[Collected data]
# # # # #

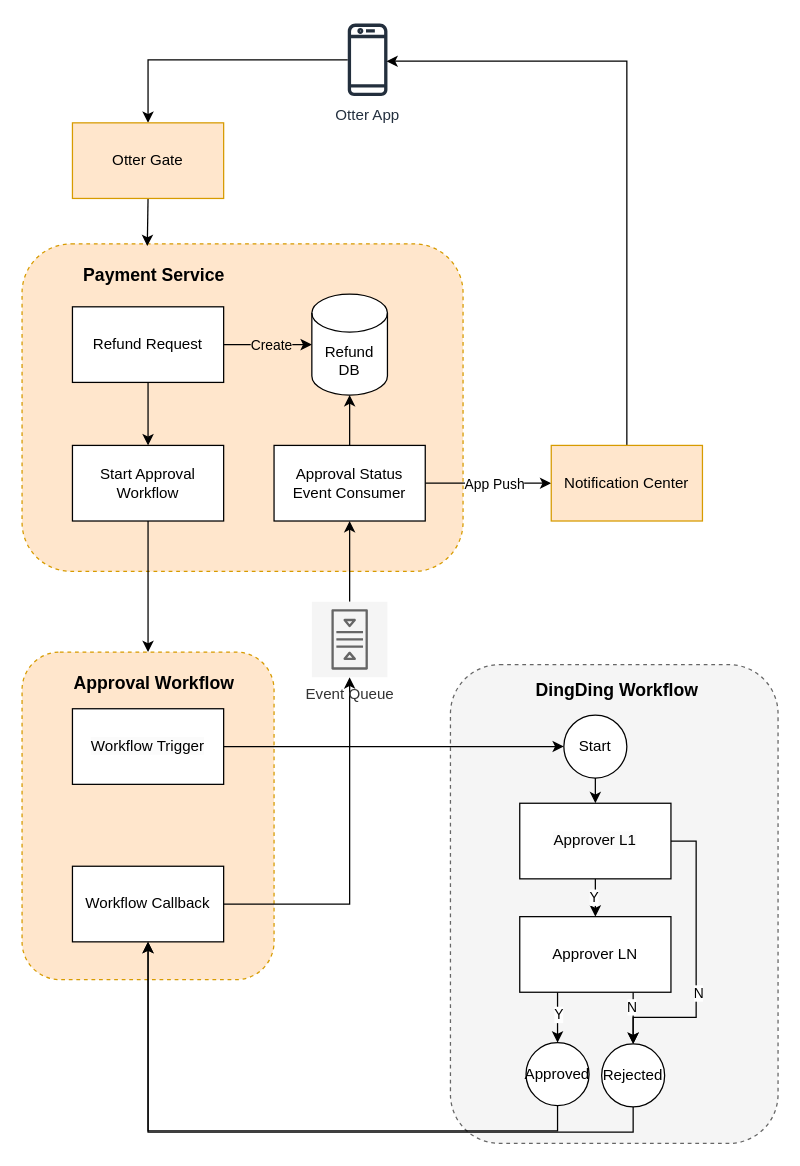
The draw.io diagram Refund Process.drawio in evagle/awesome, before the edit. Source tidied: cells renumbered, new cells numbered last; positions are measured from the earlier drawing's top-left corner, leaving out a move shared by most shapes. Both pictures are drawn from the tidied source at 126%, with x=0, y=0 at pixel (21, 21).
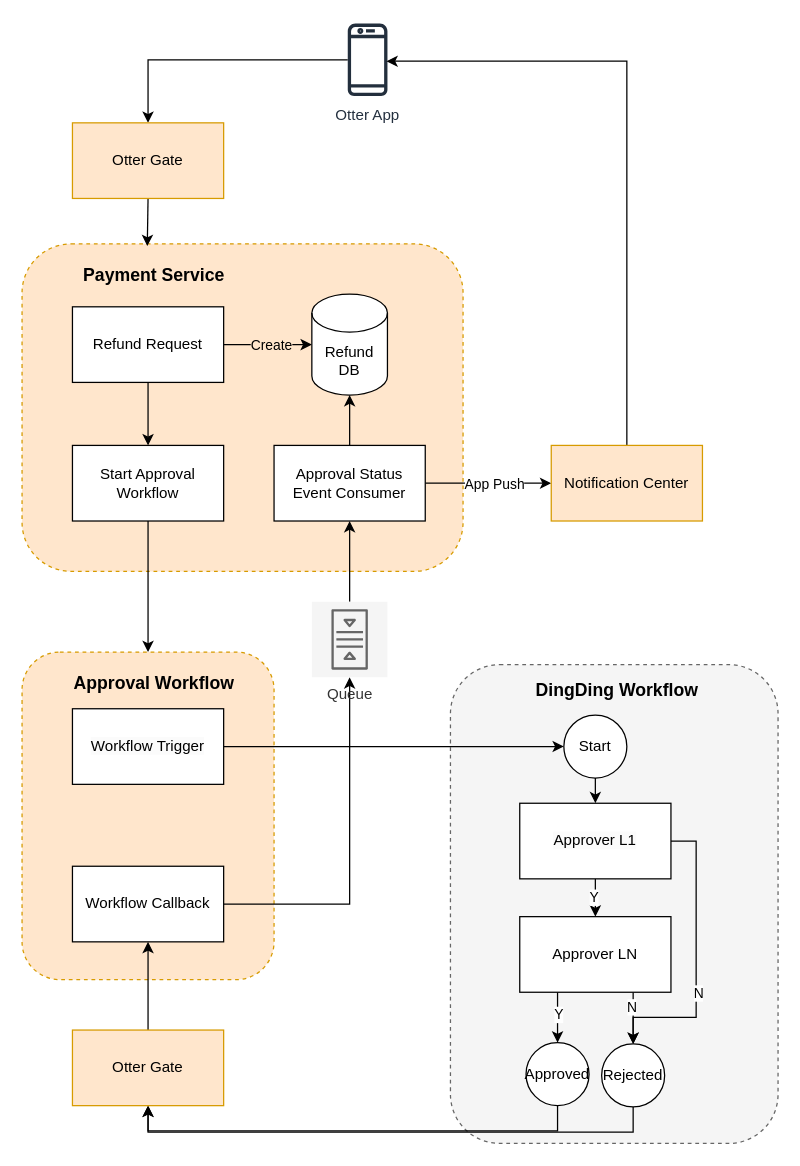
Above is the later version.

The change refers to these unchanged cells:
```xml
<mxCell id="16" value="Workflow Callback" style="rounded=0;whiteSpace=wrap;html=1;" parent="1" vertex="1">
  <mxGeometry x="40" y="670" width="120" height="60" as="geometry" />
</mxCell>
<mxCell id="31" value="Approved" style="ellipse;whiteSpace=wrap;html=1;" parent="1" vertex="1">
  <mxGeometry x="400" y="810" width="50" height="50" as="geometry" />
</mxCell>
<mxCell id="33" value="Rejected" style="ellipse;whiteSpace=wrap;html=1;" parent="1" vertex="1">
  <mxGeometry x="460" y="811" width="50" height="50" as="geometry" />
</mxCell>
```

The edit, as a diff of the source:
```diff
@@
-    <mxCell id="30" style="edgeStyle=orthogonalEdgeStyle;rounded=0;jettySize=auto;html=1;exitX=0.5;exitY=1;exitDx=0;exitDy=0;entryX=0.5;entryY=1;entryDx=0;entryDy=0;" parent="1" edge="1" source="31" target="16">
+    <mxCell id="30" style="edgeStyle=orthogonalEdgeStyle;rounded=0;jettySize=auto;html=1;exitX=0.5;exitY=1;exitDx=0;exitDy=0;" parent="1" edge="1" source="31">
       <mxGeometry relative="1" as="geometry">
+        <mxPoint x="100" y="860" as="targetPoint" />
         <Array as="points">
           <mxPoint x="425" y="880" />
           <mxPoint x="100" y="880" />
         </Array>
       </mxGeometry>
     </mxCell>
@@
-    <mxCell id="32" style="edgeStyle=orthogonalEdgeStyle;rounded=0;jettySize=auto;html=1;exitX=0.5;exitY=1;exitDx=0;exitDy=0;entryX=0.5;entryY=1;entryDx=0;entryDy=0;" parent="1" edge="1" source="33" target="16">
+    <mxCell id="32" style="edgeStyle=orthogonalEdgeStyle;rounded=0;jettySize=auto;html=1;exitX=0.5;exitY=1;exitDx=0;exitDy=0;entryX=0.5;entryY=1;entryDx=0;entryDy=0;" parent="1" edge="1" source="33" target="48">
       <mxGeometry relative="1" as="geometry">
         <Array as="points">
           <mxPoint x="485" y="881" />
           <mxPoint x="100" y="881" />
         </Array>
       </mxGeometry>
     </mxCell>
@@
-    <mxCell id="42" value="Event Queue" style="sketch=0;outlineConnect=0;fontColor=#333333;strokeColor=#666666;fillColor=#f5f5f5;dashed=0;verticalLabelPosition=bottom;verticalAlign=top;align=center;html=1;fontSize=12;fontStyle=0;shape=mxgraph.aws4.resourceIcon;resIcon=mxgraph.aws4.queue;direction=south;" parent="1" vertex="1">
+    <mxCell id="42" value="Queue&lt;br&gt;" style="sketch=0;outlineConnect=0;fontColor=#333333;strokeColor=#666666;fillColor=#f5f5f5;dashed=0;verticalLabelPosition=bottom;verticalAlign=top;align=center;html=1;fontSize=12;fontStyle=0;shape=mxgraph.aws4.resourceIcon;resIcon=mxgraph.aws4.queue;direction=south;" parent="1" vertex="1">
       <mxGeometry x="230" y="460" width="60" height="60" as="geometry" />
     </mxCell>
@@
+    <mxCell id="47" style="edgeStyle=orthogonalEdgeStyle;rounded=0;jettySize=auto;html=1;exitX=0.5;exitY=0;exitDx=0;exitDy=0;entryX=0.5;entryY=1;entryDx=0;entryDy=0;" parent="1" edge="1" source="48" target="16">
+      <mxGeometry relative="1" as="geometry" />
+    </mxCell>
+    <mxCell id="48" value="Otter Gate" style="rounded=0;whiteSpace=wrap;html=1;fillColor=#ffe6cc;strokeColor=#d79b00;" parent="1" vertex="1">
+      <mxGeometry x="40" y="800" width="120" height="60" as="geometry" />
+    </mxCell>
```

# # # # #

◆ Problem:
Find the lines in the data that include "mxPoint", then copy each of them.

◆ Result below:
+        <mxPoint x="100" y="860" as="targetPoint" />
           <mxPoint x="425" y="880" />
           <mxPoint x="100" y="880" />
           <mxPoint x="485" y="881" />
           <mxPoint x="100" y="881" />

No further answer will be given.